No doubt you’ve listened to some of the more colorful speeches this graduation season. But many of us―who are long past our cap and gown days―may not consider ourselves students anymore. In reality, we’re learning all the time: reading articles, talking to colleagues, retweeting, leaving comments, listening to podcasts…the amount of information we absorb is incredible. How can your organization create a culture of learning to grow employees and meet your mission?
STEP 1: INVEST
Identify the current and potential subject matter expertise that is brewing in your workplace. Survey employees and find out more about the business topics that interest them, regardless of their role in the organization. Match up the experts with the novices in peer learning groups. Depending on your workforce’s needs, bring in industry professionals to offer their perspectives.
STEP 2: ENABLE
Provide employees an opportunity to demonstrate their knowledge to colleagues in formal and informal meetings.
- When someone returns from a conference or seminar, invite him or her to share at the next staff meeting
- Encourage peer learning groups to share their activities on the organization’s intranet or at a brown bag lunch session
- Schedule brainstorms and cross-team discussions about news and trends that are relevant to your organization
The possibilities are endless.
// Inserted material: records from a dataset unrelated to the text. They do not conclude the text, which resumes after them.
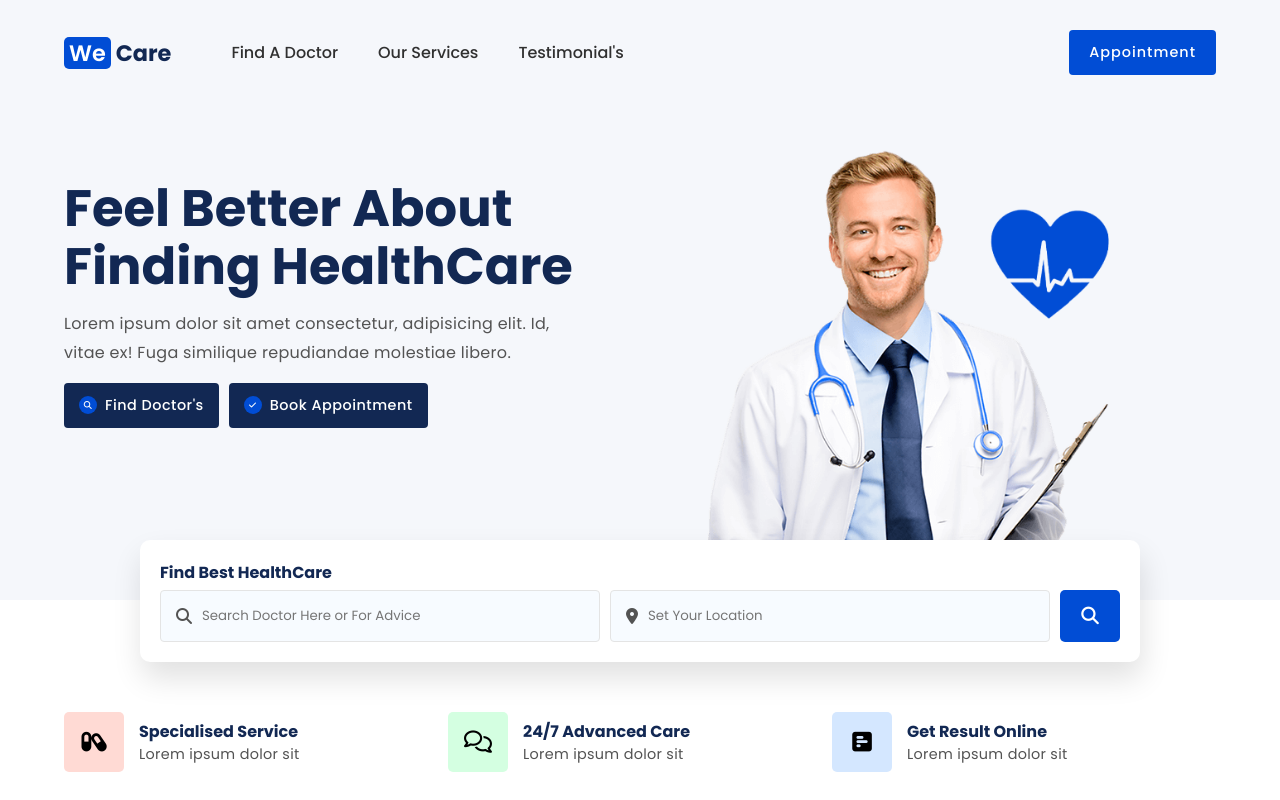
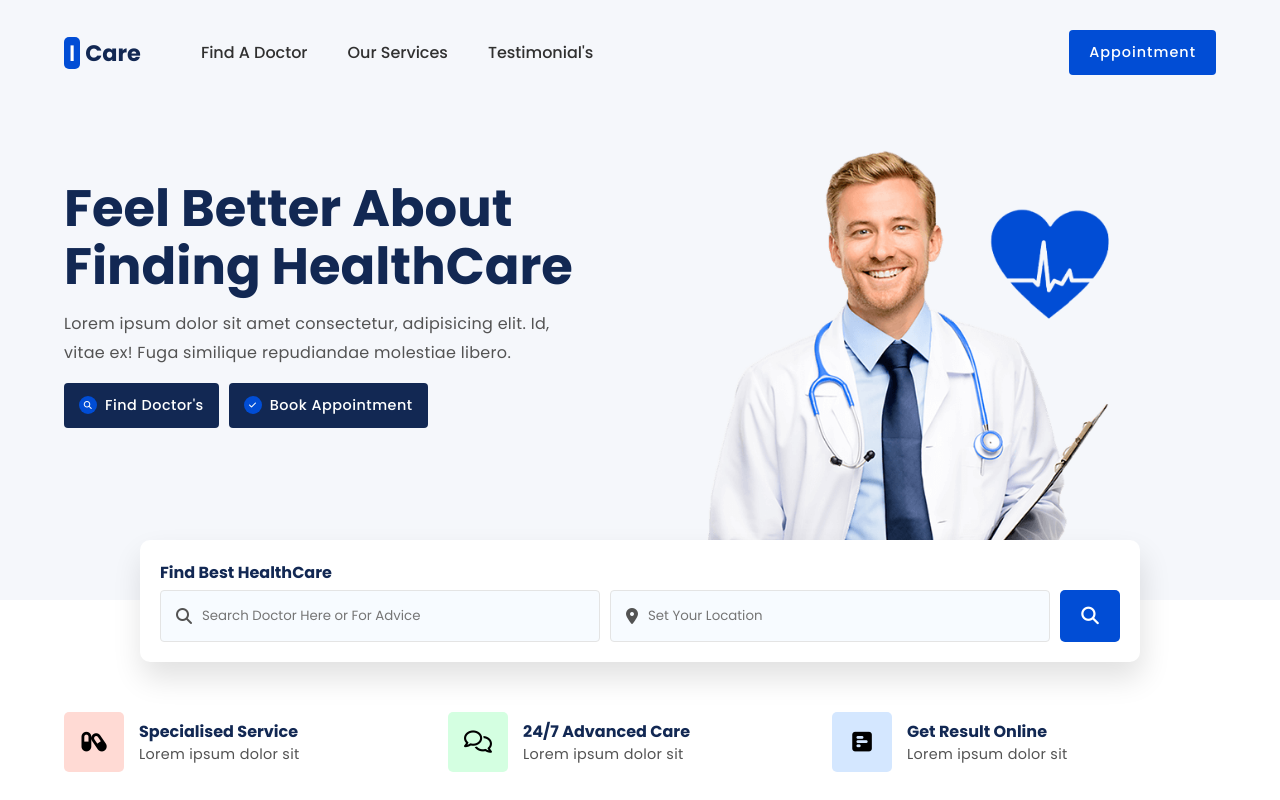
Before and after one commit to M-FAISAl-github/Project2, a plain HTML site: page Hospital project/index.html in a window 1280 px wide. Shown: the top 800 px of the page. Drawn offline with nearby package versions, Linux system fonts and the light colour scheme.

Commit message:
heading change

```diff
--- a/Hospital project/index.html
+++ b/Hospital project/index.html
@@ -34,7 +34,7 @@
                     <span class="nav-icon"></span>
                 </label>
                 <!--**logo*********-->
-                <a href="index.html" class="logo"><span>We</span>Care</a>
+                <a href="index.html" class="logo"><span>I</span>Care</a>
                 <!--**menu*********-->
                 <ul class="menu">
                     <li><a href="#our-team">Find A Doctor</a></li>
```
But the important message you’re sending to your staff is that you value their intelligence and trust them to use learning time wisely.
STEP 3: ENGAGE
Enlist your team’s thought leaders (not necessarily managers) to develop live training sessions, reference guides, and briefings that are useful to conducting your business. Often, organizations fail to keep employees involved in ongoing learning activities after initial orientation. For example, educating employees on the rationale behind the organization’s mission, vision and annual goals offers a greater ongoing benefit than simply posting those ideals in your marketing materials.
So how does a culture of learning impact mission achievement? It may not be immediately evident in dollars and cents. But creating a safe space for idea sharing will allow employees to develop the confidence to communicate, innovate and collaborate with each other, with customers, with colleagues at other agencies, and with the industry at-large.
How does your organization foster learning? Share your tips for staying industry-smart in the comments below!
Awesome post, Jennifer! Thought you might find this recent GovLoop post interesting: https://www.govloop.com/going-beyond-traditional-learning-programs-lessons-from-gaos-chief-learning-officer/. I’d definitely be interested on any resources you know of around measuring the ROI of informal learning!